* PROBLEM STATEMENT
In the following material, identify every line holding the string "Math" and return it.

┄┄┄┄┄┄

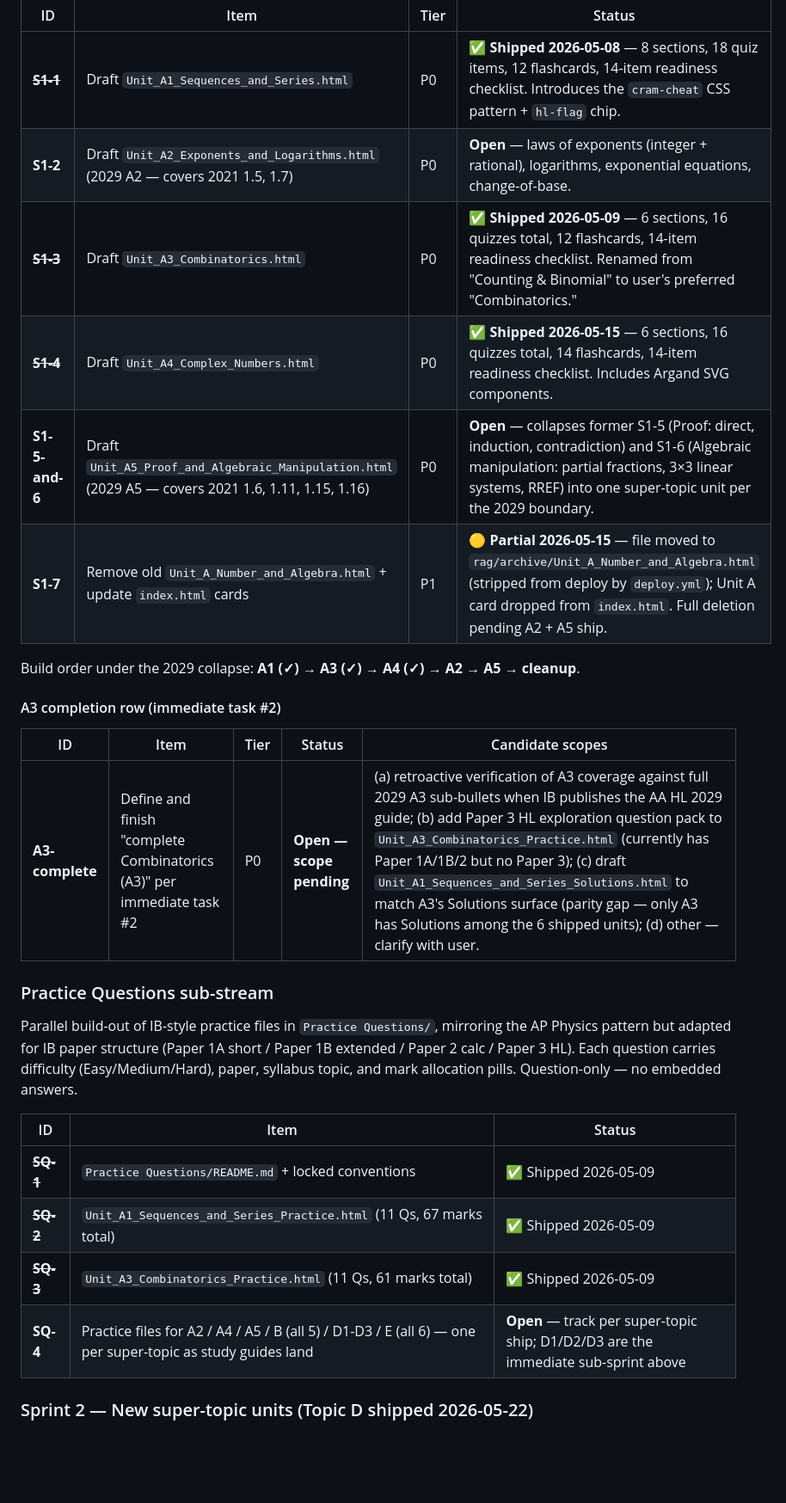
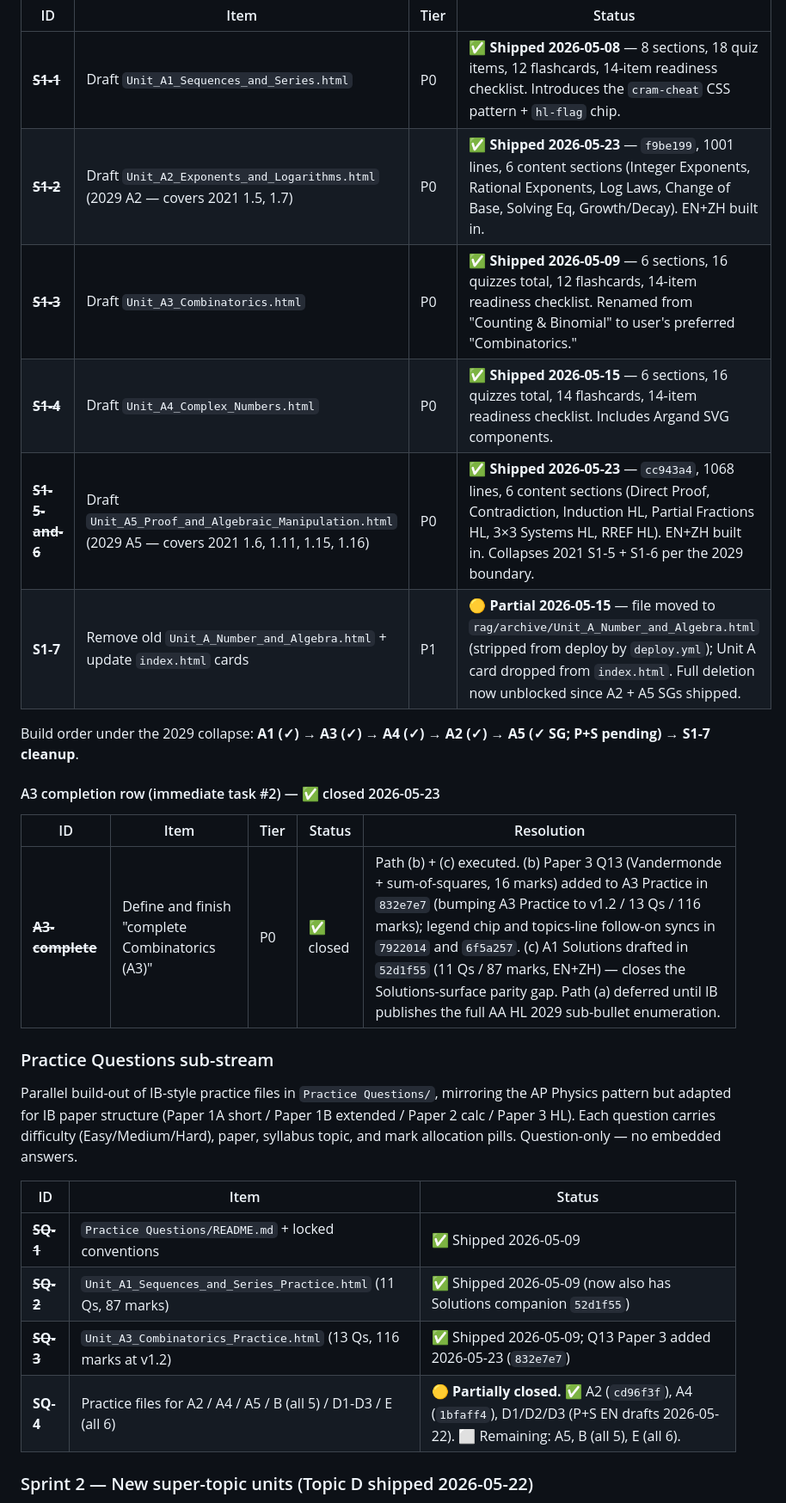
Before and after one commit to AlexLiu2233/dingrui-products, a Markdown page: IB Math HL/AUDIT.md, the part around one of its changes. Shown at 86% size. Rendered like a GitHub page; blank space fills up the shorter version.

```diff
--- a/IB Math HL/AUDIT.md
+++ b/IB Math HL/AUDIT.md
@@ -301,19 +313,19 @@ merge into the single super-topic A5 "Proof and algebraic manipulation."
 | ID | Item | Tier | Status |
 |---|---|---|---|
 | ~~**S1-1**~~ | Draft `Unit_A1_Sequences_and_Series.html` | P0 | ✅ **Shipped 2026-05-08** — 8 sections, 18 quiz items, 12 flashcards, 14-item readiness checklist. Introduces the `cram-cheat` CSS pattern + `hl-flag` chip. |
-| **S1-2** | Draft `Unit_A2_Exponents_and_Logarithms.html` (2029 A2 — covers 2021 1.5, 1.7) | P0 | **Open** — laws of exponents (integer + rational), logarithms, exponential equations, change-of-base. |
+| ~~**S1-2**~~ | Draft `Unit_A2_Exponents_and_Logarithms.html` (2029 A2 — covers 2021 1.5, 1.7) | P0 | ✅ **Shipped 2026-05-23** — `f9be199`, 1001 lines, 6 content sections (Integer Exponents, Rational Exponents, Log Laws, Change of Base, Solving Eq, Growth/Decay). EN+ZH built in. |
 | ~~**S1-3**~~ | Draft `Unit_A3_Combinatorics.html` | P0 | ✅ **Shipped 2026-05-09** — 6 sections, 16 quizzes total, 12 flashcards, 14-item readiness checklist. Renamed from "Counting & Binomial" to user's preferred "Combinatorics." |
 | ~~**S1-4**~~ | Draft `Unit_A4_Complex_Numbers.html` | P0 | ✅ **Shipped 2026-05-15** — 6 sections, 16 quizzes total, 14 flashcards, 14-item readiness checklist. Includes Argand SVG components. |
-| **S1-5-and-6** | Draft `Unit_A5_Proof_and_Algebraic_Manipulation.html` (2029 A5 — covers 2021 1.6, 1.11, 1.15, 1.16) | P0 | **Open** — collapses former S1-5 (Proof: direct, induction, contradiction) and S1-6 (Algebraic manipulation: partial fractions, 3×3 linear systems, RREF) into one super-topic unit per the 2029 boundary. |
-| **S1-7** | Remove old `Unit_A_Number_and_Algebra.html` + update `index.html` cards | P1 | 🟡 **Partial 2026-05-15** — file moved to `rag/archive/Unit_A_Number_and_Algebra.html` (stripped from deploy by `deploy.yml`); Unit A card dropped from `index.html`. Full deletion pending A2 + A5 ship. |
+| ~~**S1-5-and-6**~~ | Draft `Unit_A5_Proof_and_Algebraic_Manipulation.html` (2029 A5 — covers 2021 1.6, 1.11, 1.15, 1.16) | P0 | ✅ **Shipped 2026-05-23** — `cc943a4`, 1068 lines, 6 content sections (Direct Proof, Contradiction, Induction HL, Partial Fractions HL, 3×3 Systems HL, RREF HL). EN+ZH built in. Collapses 2021 S1-5 + S1-6 per the 2029 boundary. |
+| **S1-7** | Remove old `Unit_A_Number_and_Algebra.html` + update `index.html` cards | P1 | 🟡 **Partial 2026-05-15** — file moved to `rag/archive/Unit_A_Number_and_Algebra.html` (stripped from deploy by `deploy.yml`); Unit A card dropped from `index.html`. Full deletion now unblocked since A2 + A5 SGs shipped. |
 
-Build order under the 2029 collapse: **A1 (✓) → A3 (✓) → A4 (✓) → A2 → A5 → cleanup**.
+Build order under the 2029 collapse: **A1 (✓) → A3 (✓) → A4 (✓) → A2 (✓) → A5 (✓ SG; P+S pending) → S1-7 cleanup**.
 
-#### A3 completion row (immediate task #2)
+#### A3 completion row (immediate task #2) — ✅ closed 2026-05-23
 
-| ID | Item | Tier | Status | Candidate scopes |
+| ID | Item | Tier | Status | Resolution |
 |---|---|---|---|---|
-| **A3-complete** | Define and finish "complete Combinatorics (A3)" per immediate task #2 | P0 | **Open — scope pending** | (a) retroactive verification of A3 coverage against full 2029 A3 sub-bullets when IB publishes the AA HL 2029 guide; (b) add Paper 3 HL exploration question pack to `Unit_A3_Combinatorics_Practice.html` (currently has Paper 1A/1B/2 but no Paper 3); (c) draft `Unit_A1_Sequences_and_Series_Solutions.html` to match A3's Solutions surface (parity gap — only A3 has Solutions among the 6 shipped units); (d) other — clarify with user. |
+| ~~**A3-complete**~~ | Define and finish "complete Combinatorics (A3)" | P0 | ✅ closed | Path (b) + (c) executed. (b) Paper 3 Q13 (Vandermonde + sum-of-squares, 16 marks) added to A3 Practice in `832e7e7` (bumping A3 Practice to v1.2 / 13 Qs / 116 marks); legend chip and topics-line follow-on syncs in `7922014` and `6f5a257`. (c) A1 Solutions drafted in `52d1f55` (11 Qs / 87 marks, EN+ZH) — closes the Solutions-surface parity gap. Path (a) deferred until IB publishes the full AA HL 2029 sub-bullet enumeration. |
 
 ### Practice Questions sub-stream
 
@@ -326,9 +338,9 @@ and mark allocation pills. Question-only — no embedded answers.
 | ID | Item | Status |
 |---|---|---|
 | ~~**SQ-1**~~ | `Practice Questions/README.md` + locked conventions | ✅ Shipped 2026-05-09 |
-| ~~**SQ-2**~~ | `Unit_A1_Sequences_and_Series_Practice.html` (11 Qs, 67 marks total) | ✅ Shipped 2026-05-09 |
-| ~~**SQ-3**~~ | `Unit_A3_Combinatorics_Practice.html` (11 Qs, 61 marks total) | ✅ Shipped 2026-05-09 |
-| **SQ-4** | Practice files for A2 / A4 / A5 / B (all 5) / D1-D3 / E (all 6) — one per super-topic as study guides land | **Open** — track per super-topic ship; D1/D2/D3 are the immediate sub-sprint above |
+| ~~**SQ-2**~~ | `Unit_A1_Sequences_and_Series_Practice.html` (11 Qs, 87 marks) | ✅ Shipped 2026-05-09 (now also has Solutions companion `52d1f55`) |
+| ~~**SQ-3**~~ | `Unit_A3_Combinatorics_Practice.html` (13 Qs, 116 marks at v1.2) | ✅ Shipped 2026-05-09; Q13 Paper 3 added 2026-05-23 (`832e7e7`) |
+| **SQ-4** | Practice files for A2 / A4 / A5 / B (all 5) / D1-D3 / E (all 6) | 🟡 **Partially closed.** ✅ A2 (`cd96f3f`), A4 (`1bfaff4`), D1/D2/D3 (P+S EN drafts 2026-05-22). ⬜ Remaining: A5, B (all 5), E (all 6). |
 
 ### Sprint 2 — New super-topic units (Topic D shipped 2026-05-22)
 
```
Also changed, not shown: other parts of IB Math HL/AUDIT.md (+99 -79 lines).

┄┄┄┄┄┄

* SOLUTION FOR THIS EXERCISE
Before and after one commit to AlexLiu2233/dingrui-products, a Markdown page: IB Math HL/AUDIT.md, the part around one of its changes. Shown at 86% size. Rendered like a GitHub page; blank space fills up the shorter version.
--- a/IB Math HL/AUDIT.md
+++ b/IB Math HL/AUDIT.md
Also changed, not shown: other parts of IB Math HL/AUDIT.md (+99 -79 lines).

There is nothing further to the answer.